At the end of World War II, Havana, the capital of Cuba, was a perfect example of what is known as a primate city. This condition develops when one city becomes so dominant that it prohibits cities in other parts of the country from developing.
In contrast, Taipei was also a capital, but not strictly speaking a primate. Still, as the largest city in Taiwan, it exhibited many primate characteristics.
On the other hand, Isfahan was not a capital. While the governments of both Taiwan and Cuba were preoccupied with devising strategies to divert population growth from Taipei and Havana, the Iranian government was targeting Isfahan for expansion.
The second largest city in Iran, Isfahan was selected to be the center of Iran’s process of military-led industrialization in order to shift urban pressure from Iran’s primate city, Tehran.
Also, in contrast to Taipei and Havana, Isfahan received support from both superpowers (sometimes concurrently) until the Iranian Revolution of 1978-1979.
Soviet support was logical given Iran’s historically close relationship with the Soviet Union, analogous to Cuba’s close relationship with the United States. American support evolved from the Allied occupation of the country in World War II.
Isfahan presents a good example of a Soviet turnkey operation in its Russian steel mill located on the outskirts of town, and is perhaps the prime example of urban transformation due to major weapons import from the West in the Third World.
Isfahan, located in the center of one of America’s forward defense areas, was important not only for its geographical location, but also because of Iran’s large oil reserves. Facilitated during the 1970s by ever-growing oil revenues and by the implementation of the Nixon Doctrine, the shah of Iran began to purchase a range of weapons and support systems that he expected would meet both regional contingencies and maintain US military objectives.
Ultimately, Iran spent more on American arms and associated services than any other non-European country.
Concurrent with escalating arms purchases, the shah embarked on a program of military-led industrialization which expanded Isfahan’s economic and urban base. The city’s central position contributed to its selection as an industrial hub, and its numerous military facilities greatly benefited from the shah’s defense expenditures.

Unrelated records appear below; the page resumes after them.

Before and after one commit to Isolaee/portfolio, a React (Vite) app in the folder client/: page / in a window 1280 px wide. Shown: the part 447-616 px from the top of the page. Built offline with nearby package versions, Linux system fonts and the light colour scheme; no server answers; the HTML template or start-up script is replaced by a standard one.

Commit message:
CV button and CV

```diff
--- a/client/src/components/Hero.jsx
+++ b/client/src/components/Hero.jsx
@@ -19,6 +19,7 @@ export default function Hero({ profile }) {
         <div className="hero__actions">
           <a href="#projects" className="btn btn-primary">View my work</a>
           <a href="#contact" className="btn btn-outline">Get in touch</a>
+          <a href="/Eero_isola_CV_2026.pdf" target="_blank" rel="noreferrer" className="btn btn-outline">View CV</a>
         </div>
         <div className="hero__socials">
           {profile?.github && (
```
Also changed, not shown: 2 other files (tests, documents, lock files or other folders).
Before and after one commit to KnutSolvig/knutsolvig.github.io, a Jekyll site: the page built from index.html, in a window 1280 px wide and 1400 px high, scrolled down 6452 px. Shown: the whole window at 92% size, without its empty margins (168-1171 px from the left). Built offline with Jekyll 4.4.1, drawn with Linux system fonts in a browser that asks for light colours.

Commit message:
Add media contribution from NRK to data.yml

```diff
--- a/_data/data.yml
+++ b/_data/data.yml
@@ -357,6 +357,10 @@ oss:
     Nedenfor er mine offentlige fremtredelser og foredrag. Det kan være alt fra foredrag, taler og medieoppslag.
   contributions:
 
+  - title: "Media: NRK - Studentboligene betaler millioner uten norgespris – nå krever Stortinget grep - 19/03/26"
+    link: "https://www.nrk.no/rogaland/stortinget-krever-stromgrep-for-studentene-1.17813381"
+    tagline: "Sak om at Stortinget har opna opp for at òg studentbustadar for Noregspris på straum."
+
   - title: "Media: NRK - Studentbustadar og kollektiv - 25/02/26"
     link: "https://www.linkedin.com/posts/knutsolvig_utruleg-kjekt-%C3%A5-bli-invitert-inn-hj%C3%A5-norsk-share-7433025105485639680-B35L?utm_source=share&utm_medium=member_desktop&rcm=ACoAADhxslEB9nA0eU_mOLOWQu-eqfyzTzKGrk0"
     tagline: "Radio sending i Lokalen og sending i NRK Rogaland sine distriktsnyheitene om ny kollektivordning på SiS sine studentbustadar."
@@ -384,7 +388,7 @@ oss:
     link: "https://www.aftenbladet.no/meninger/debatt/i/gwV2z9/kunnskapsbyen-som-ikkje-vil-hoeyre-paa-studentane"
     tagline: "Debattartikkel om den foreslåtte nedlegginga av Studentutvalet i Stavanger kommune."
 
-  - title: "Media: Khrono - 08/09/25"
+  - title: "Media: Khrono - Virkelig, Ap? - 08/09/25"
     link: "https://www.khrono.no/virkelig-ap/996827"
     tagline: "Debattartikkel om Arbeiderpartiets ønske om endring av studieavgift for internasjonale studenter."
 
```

A viable arms industry was declared to be a precondition to successful industrialization, and since the arms sector was traditionally subject to state control, the expansion of arms production in Isfahan offered advantages for both Iranian capital and American enterprises.
The purchase of the F-14 Tomcat, the latest Western jet fighter, along with helicopter and training purchases from Bell Helicopter, disproportionately modified Isfahan’s urban identity as large numbers of Americans and their families flowed into the city to provide expertise and training.
By 1970, Bell Helicopter had 1,800 employees (plus dependents) in Isfahan. The function of these employees, in addition to supplying maintenance training and skills, was to supply tactical training to Iranian pilots involved in the creation of a helicopter-borne strike force. Grumman had approximately 2,000 employees and dependents in Isfahan in 1976, with the number expected to grow to more than 10,000 by 1980. These foreign arrivals were supplemented by large numbers of Iranian technicians and military personnel arriving from other areas of the country.